▶ [Exercise details]: The word "figure" occurs in some lines of the data. Return each such line.

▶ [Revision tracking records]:
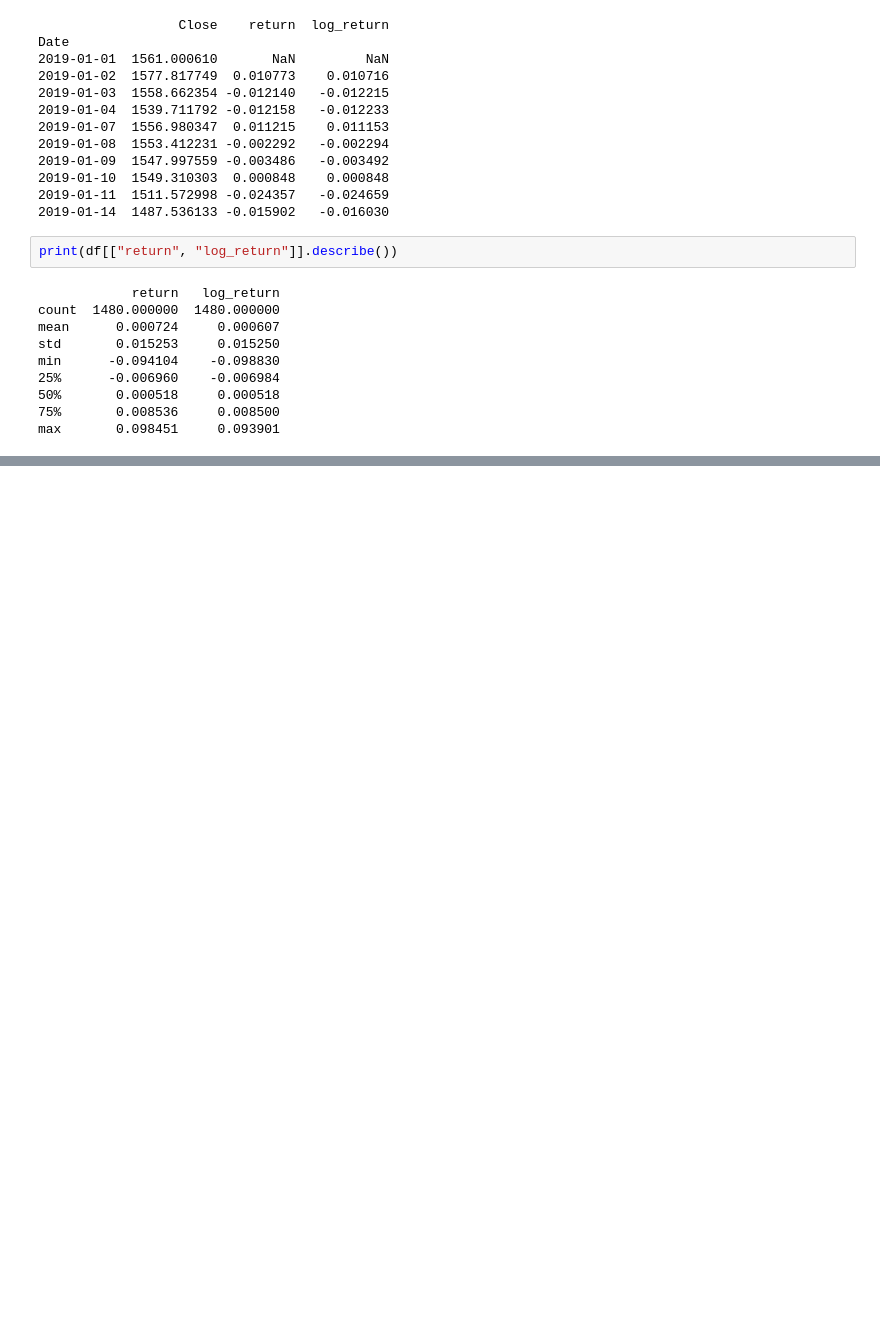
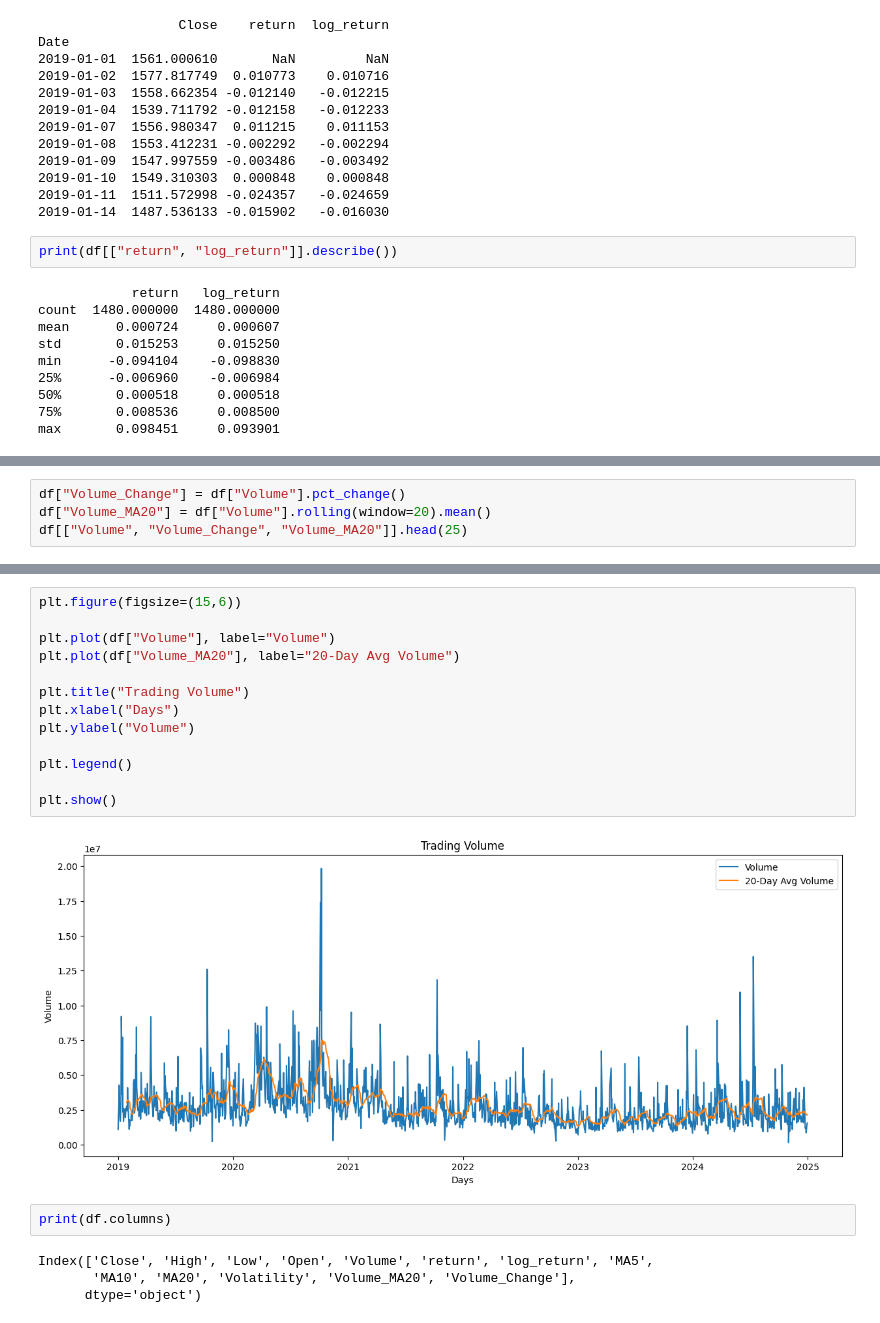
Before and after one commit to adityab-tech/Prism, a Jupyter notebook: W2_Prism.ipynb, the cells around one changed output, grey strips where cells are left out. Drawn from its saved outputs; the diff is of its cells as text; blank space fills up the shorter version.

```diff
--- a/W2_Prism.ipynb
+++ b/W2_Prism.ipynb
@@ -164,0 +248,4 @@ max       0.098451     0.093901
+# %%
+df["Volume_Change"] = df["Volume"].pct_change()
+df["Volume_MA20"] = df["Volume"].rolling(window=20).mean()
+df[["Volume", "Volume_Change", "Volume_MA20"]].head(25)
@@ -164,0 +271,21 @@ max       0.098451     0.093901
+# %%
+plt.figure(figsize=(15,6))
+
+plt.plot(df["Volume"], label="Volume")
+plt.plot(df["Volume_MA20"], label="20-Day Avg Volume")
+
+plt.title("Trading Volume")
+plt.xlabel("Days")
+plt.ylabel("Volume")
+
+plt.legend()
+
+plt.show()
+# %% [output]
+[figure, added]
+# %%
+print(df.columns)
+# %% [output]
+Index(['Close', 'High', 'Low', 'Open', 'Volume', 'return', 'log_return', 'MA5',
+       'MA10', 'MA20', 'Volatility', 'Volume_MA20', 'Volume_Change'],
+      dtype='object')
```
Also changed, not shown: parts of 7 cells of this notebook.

...

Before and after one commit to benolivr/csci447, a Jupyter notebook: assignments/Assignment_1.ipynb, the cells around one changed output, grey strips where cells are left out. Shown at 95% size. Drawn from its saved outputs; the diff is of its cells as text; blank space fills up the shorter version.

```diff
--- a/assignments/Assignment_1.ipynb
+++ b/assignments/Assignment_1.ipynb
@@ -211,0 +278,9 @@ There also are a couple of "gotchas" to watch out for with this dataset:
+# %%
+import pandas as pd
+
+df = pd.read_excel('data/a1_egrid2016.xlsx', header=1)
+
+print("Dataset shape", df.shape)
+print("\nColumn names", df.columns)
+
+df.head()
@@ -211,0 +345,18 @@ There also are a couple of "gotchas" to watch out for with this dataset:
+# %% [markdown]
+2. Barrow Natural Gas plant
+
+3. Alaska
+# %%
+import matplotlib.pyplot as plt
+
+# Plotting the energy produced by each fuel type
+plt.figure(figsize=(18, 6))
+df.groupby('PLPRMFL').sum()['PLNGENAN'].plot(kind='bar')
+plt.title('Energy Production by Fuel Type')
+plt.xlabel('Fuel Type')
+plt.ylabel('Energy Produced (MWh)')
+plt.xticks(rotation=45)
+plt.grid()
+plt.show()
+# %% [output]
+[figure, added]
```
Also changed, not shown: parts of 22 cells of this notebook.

▶ [Solution below]:
+plt.figure(figsize=(15,6))
+[figure, added]
+plt.figure(figsize=(18, 6))
+[figure, added]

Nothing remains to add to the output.